Your task:
Give only the number of lines in the records that include "other".

Web page edit records:
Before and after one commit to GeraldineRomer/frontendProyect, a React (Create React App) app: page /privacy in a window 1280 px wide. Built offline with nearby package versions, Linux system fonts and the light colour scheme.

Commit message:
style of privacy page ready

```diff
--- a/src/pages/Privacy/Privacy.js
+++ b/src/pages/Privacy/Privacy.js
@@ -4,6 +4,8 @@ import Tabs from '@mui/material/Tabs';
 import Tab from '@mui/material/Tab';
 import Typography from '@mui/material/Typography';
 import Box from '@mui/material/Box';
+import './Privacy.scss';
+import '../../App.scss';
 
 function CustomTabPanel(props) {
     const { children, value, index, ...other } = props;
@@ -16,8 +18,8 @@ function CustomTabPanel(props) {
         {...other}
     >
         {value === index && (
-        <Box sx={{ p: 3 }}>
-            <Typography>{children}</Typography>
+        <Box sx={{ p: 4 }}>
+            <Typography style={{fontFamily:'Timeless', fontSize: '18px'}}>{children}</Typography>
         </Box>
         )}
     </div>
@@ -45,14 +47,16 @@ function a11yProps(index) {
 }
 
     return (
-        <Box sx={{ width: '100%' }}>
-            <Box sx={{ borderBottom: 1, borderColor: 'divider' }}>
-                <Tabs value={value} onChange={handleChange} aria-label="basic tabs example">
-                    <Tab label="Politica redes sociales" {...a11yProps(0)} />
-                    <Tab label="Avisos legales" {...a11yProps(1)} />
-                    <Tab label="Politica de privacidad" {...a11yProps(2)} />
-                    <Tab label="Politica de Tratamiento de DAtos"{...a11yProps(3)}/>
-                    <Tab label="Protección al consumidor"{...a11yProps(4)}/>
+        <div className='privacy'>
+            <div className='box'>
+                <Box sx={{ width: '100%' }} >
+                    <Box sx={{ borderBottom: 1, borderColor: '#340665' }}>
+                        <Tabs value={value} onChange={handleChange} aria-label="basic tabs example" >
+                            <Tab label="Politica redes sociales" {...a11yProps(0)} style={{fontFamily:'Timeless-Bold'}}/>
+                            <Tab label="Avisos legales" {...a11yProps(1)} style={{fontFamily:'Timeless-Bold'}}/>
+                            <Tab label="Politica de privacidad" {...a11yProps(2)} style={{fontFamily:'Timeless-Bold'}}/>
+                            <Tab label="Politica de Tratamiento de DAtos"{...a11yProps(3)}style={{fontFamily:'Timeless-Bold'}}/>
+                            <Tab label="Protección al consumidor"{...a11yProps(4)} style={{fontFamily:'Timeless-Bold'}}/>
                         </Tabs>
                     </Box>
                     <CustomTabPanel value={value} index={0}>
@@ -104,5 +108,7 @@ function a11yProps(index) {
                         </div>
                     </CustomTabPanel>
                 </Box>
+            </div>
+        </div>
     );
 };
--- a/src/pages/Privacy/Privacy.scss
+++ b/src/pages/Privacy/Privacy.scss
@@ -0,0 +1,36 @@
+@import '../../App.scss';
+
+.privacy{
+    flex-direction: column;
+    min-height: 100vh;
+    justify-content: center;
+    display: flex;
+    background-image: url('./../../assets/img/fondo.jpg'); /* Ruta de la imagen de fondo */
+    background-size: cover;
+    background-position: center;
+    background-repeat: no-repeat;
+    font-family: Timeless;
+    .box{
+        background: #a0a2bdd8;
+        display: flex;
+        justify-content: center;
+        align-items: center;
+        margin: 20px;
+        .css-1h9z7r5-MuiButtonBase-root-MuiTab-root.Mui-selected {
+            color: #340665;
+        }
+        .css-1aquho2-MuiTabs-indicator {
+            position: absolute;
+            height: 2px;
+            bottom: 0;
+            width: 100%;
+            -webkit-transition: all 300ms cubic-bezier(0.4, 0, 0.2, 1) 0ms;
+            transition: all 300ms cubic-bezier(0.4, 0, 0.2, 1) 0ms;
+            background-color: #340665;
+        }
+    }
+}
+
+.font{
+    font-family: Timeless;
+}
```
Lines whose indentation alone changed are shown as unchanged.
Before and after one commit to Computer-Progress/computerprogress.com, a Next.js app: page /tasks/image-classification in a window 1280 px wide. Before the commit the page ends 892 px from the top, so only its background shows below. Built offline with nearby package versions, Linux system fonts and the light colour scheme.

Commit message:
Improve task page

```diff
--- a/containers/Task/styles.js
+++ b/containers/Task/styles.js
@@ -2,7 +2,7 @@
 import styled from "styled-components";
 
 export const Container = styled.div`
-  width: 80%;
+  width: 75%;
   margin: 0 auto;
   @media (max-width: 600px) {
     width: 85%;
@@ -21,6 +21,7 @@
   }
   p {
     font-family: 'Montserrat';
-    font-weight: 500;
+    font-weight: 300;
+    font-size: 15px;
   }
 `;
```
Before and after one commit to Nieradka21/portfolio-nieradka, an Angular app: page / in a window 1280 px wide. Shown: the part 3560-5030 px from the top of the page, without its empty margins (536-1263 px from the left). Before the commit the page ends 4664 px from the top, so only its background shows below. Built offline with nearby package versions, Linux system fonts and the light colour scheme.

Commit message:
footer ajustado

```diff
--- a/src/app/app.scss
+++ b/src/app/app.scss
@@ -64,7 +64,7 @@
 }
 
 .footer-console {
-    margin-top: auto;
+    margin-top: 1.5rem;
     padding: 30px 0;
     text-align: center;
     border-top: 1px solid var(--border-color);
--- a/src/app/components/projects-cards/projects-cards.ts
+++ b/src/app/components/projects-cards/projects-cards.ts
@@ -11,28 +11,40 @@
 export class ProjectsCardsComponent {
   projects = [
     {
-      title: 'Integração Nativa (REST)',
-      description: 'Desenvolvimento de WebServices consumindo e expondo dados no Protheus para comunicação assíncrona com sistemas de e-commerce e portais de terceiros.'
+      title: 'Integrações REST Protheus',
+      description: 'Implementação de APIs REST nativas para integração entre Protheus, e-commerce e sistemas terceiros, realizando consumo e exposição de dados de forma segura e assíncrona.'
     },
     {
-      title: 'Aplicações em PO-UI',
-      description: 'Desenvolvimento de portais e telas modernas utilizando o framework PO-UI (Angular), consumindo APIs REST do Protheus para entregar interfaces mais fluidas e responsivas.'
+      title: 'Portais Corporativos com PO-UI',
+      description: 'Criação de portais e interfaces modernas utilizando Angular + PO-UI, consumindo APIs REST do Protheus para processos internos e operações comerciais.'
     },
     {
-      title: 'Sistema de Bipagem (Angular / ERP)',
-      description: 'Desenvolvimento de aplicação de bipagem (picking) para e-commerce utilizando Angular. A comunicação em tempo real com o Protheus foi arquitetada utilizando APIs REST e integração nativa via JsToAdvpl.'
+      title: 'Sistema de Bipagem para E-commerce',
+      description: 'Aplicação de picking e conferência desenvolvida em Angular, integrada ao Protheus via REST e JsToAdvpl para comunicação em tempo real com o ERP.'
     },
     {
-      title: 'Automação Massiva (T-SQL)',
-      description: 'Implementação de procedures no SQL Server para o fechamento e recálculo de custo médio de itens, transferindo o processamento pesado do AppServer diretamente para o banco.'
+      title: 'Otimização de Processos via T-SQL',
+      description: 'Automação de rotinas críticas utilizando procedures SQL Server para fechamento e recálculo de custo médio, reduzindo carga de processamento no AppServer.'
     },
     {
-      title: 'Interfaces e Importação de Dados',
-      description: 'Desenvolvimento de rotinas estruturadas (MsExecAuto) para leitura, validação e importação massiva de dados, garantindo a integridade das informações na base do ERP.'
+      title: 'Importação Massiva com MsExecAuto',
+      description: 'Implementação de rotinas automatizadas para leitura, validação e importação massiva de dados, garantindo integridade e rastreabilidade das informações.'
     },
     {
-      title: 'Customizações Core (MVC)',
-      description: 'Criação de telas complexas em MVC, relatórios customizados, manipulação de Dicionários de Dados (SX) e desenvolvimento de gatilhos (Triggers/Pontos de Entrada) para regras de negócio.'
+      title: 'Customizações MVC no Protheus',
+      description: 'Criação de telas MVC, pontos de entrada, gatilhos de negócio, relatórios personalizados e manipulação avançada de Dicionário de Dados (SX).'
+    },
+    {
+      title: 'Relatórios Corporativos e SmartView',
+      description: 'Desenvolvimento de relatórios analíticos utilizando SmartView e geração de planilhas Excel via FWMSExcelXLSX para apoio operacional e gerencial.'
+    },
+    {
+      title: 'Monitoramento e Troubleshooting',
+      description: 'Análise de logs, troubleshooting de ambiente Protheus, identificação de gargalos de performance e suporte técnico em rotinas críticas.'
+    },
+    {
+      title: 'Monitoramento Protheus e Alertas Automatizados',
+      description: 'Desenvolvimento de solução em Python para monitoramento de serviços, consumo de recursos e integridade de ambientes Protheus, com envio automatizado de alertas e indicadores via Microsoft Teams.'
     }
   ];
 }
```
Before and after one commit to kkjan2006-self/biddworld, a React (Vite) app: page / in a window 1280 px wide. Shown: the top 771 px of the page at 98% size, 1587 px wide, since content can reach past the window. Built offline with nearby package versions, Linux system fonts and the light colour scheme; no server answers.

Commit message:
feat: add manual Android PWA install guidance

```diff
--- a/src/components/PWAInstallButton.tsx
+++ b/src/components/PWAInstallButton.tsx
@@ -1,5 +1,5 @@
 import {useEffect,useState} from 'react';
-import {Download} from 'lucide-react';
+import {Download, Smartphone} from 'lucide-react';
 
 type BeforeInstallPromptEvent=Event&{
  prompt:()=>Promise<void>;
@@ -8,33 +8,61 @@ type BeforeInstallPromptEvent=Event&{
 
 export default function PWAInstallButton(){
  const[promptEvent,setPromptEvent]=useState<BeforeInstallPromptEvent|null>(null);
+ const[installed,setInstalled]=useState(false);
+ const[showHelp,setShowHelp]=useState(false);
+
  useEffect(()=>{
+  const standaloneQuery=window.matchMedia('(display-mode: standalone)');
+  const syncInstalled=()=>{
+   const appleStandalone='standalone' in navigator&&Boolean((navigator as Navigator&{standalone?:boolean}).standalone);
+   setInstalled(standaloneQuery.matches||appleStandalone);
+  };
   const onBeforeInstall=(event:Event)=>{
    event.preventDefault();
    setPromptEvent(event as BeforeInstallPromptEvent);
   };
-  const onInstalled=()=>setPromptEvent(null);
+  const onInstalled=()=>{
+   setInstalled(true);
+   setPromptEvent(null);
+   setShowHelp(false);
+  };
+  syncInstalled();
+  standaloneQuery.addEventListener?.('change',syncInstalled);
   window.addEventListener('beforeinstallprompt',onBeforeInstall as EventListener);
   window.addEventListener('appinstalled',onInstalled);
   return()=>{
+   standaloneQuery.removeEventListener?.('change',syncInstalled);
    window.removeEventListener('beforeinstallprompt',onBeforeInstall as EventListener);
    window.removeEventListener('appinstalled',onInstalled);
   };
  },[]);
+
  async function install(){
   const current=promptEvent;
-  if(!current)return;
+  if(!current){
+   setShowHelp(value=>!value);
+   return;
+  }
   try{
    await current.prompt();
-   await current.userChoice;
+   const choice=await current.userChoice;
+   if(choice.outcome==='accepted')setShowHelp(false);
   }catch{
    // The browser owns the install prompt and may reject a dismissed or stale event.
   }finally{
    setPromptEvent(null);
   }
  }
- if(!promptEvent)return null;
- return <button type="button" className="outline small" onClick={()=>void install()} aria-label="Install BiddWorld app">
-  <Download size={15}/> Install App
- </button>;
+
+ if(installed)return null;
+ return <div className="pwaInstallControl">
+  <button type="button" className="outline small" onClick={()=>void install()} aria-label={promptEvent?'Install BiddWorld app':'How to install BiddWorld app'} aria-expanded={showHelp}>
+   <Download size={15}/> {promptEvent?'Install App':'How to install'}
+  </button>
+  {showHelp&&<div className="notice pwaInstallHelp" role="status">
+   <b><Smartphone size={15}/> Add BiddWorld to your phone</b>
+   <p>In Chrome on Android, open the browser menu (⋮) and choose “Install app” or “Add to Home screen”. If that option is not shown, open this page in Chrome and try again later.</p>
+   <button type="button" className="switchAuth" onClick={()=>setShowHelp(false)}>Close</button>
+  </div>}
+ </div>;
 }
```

Task result:
2